* **Recorded information**
[Start of section]
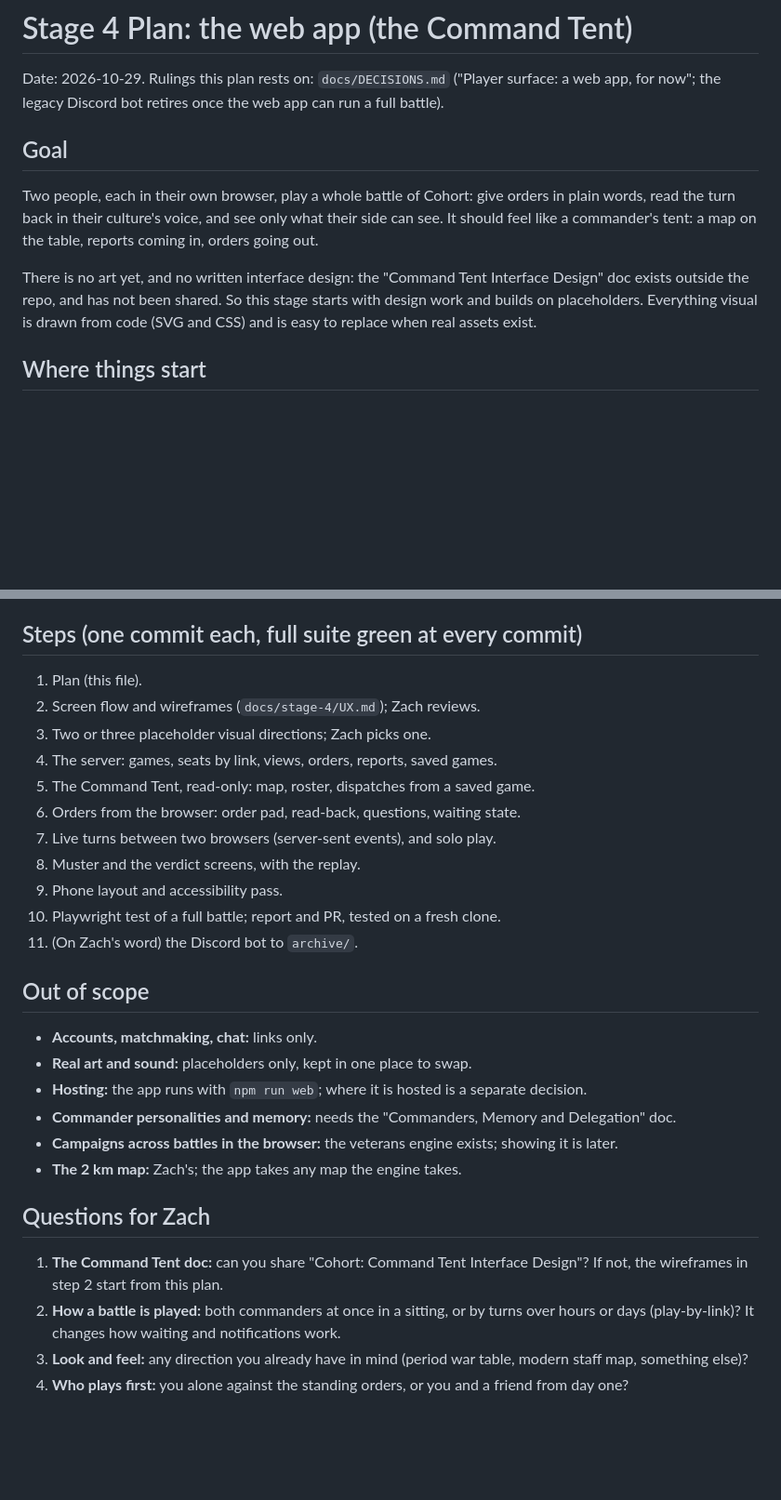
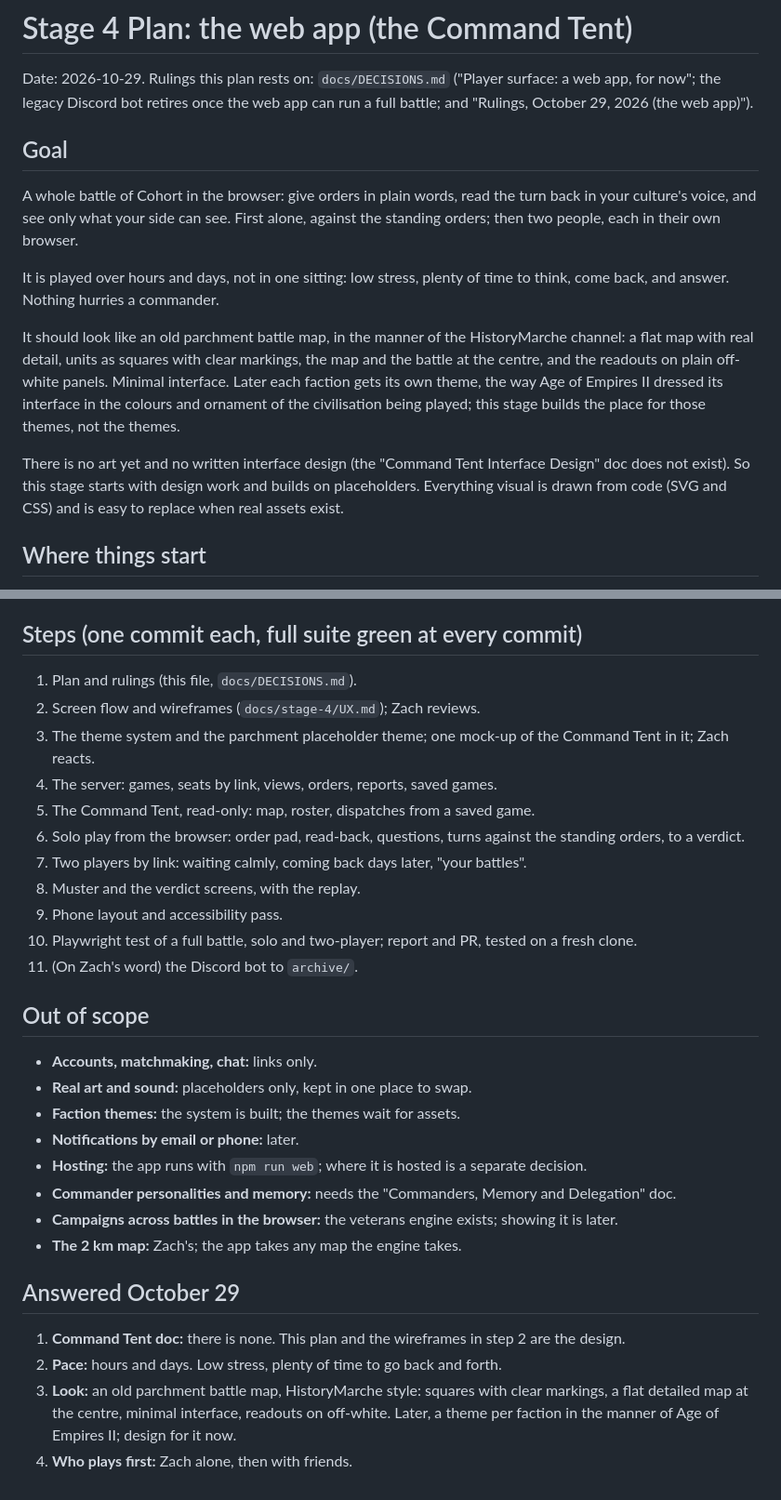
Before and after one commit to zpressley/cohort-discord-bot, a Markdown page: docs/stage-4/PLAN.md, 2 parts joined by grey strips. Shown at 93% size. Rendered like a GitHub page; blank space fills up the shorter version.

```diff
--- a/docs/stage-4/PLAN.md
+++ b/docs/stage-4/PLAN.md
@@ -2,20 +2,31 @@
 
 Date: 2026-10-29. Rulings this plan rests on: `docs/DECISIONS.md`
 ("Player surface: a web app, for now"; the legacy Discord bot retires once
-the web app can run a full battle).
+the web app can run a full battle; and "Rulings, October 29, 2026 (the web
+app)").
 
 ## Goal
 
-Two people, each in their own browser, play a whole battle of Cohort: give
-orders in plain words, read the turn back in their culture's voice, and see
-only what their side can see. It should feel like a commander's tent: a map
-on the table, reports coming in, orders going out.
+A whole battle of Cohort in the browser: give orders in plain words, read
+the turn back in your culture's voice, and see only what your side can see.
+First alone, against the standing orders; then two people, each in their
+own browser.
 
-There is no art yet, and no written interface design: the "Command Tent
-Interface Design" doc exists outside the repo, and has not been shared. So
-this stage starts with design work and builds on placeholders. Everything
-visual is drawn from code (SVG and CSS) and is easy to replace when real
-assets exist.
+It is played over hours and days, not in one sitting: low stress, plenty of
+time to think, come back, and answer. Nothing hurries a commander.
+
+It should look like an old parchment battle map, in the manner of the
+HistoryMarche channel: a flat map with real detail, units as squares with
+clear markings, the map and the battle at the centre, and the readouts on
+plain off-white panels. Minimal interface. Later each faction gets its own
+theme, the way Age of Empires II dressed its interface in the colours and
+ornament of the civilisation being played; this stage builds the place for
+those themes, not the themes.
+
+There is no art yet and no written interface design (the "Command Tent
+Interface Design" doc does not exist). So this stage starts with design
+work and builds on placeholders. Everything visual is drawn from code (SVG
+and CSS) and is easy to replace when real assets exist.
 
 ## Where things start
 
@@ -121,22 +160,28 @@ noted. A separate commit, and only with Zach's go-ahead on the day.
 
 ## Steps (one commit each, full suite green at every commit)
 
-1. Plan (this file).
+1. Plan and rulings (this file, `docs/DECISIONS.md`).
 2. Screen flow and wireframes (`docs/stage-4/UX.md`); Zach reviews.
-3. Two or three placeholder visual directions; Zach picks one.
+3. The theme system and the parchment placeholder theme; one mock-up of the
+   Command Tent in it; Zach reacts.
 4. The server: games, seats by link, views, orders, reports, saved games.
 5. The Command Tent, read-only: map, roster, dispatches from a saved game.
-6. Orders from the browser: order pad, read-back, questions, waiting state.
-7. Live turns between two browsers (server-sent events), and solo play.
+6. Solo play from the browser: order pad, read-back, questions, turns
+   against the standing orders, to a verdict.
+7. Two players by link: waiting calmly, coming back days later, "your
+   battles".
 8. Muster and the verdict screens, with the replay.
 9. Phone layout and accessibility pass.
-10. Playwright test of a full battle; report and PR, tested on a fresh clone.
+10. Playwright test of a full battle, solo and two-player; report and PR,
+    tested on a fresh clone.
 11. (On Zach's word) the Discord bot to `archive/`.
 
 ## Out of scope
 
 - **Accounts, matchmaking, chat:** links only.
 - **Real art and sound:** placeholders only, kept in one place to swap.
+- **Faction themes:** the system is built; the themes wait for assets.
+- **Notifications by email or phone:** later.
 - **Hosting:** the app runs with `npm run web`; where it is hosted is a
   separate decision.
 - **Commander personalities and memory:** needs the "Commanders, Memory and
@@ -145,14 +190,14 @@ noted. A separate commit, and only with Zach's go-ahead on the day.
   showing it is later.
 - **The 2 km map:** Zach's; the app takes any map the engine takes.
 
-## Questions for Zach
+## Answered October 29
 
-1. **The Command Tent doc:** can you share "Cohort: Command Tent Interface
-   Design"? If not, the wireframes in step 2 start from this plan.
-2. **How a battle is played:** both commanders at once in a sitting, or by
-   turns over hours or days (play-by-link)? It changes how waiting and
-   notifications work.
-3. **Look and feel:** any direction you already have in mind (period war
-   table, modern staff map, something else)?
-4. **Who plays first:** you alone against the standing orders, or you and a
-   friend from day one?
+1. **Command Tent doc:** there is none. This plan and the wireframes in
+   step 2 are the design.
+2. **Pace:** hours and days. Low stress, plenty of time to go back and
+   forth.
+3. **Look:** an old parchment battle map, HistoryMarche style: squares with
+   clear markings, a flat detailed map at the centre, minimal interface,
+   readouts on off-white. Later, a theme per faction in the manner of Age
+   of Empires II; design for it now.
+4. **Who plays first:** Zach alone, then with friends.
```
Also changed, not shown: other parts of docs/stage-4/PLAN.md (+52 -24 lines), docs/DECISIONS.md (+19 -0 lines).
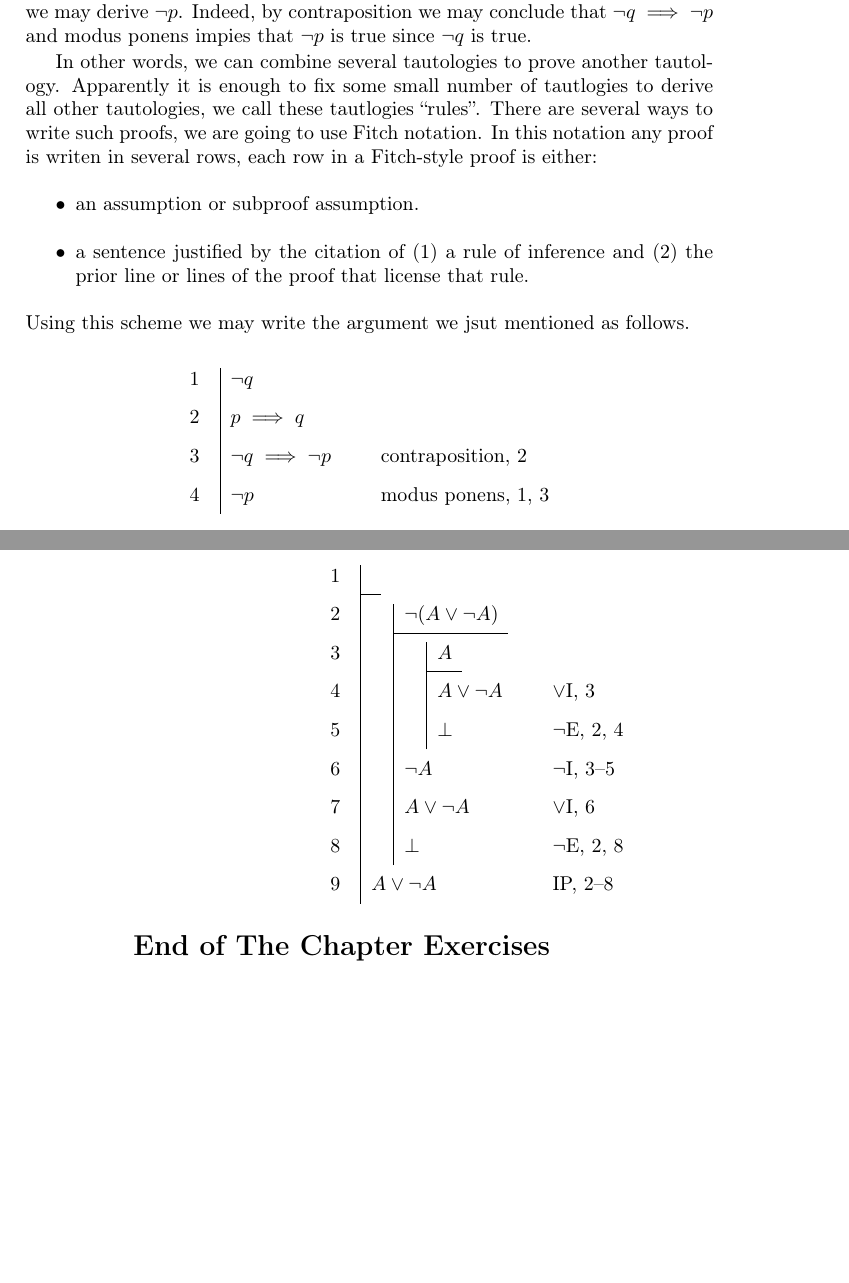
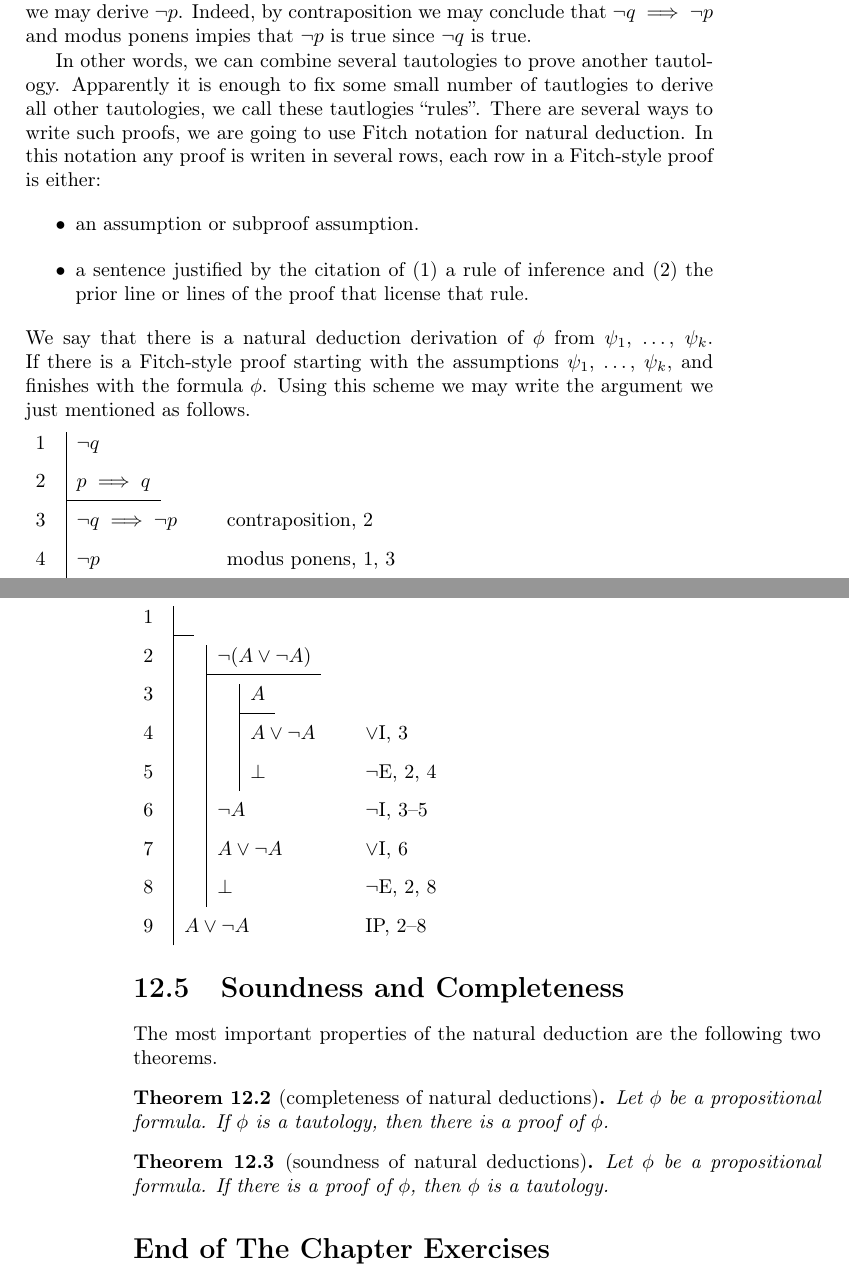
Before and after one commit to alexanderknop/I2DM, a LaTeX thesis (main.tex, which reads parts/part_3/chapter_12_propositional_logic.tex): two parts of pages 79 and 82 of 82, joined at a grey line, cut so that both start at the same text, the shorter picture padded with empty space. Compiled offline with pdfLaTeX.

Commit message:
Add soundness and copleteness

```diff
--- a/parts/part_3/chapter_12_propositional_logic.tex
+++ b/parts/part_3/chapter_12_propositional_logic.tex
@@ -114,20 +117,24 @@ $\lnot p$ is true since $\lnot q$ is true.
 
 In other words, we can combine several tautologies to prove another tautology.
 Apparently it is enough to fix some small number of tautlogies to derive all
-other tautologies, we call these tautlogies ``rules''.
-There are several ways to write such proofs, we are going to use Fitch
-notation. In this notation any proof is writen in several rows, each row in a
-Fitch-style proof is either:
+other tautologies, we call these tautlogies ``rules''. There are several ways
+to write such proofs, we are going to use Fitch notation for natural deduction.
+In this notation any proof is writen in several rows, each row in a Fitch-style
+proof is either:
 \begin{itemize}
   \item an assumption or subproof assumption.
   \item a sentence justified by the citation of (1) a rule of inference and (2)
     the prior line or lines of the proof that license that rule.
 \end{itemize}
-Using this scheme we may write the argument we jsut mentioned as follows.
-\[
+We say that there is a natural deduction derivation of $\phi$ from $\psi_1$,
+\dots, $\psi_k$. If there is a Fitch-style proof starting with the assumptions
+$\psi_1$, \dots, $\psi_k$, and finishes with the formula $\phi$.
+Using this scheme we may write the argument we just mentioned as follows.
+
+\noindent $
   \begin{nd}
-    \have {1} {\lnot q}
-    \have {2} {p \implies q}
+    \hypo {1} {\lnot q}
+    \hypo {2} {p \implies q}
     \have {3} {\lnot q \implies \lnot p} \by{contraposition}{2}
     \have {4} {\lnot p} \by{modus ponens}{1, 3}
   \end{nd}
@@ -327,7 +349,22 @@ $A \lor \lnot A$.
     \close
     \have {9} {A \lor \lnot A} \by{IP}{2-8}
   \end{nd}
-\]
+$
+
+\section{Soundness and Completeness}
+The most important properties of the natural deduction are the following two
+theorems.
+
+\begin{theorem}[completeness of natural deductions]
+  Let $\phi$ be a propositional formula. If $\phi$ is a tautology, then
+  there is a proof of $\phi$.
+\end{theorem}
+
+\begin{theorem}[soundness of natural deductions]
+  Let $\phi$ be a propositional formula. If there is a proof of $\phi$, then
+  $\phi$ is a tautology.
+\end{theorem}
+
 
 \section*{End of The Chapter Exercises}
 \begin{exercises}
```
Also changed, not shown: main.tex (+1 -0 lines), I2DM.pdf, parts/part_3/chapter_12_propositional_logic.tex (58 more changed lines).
[End of section]
* **Task brief**
Exactly one number is wanted in reply: the count of lines above that hold the string "from".

* **Answer section**
8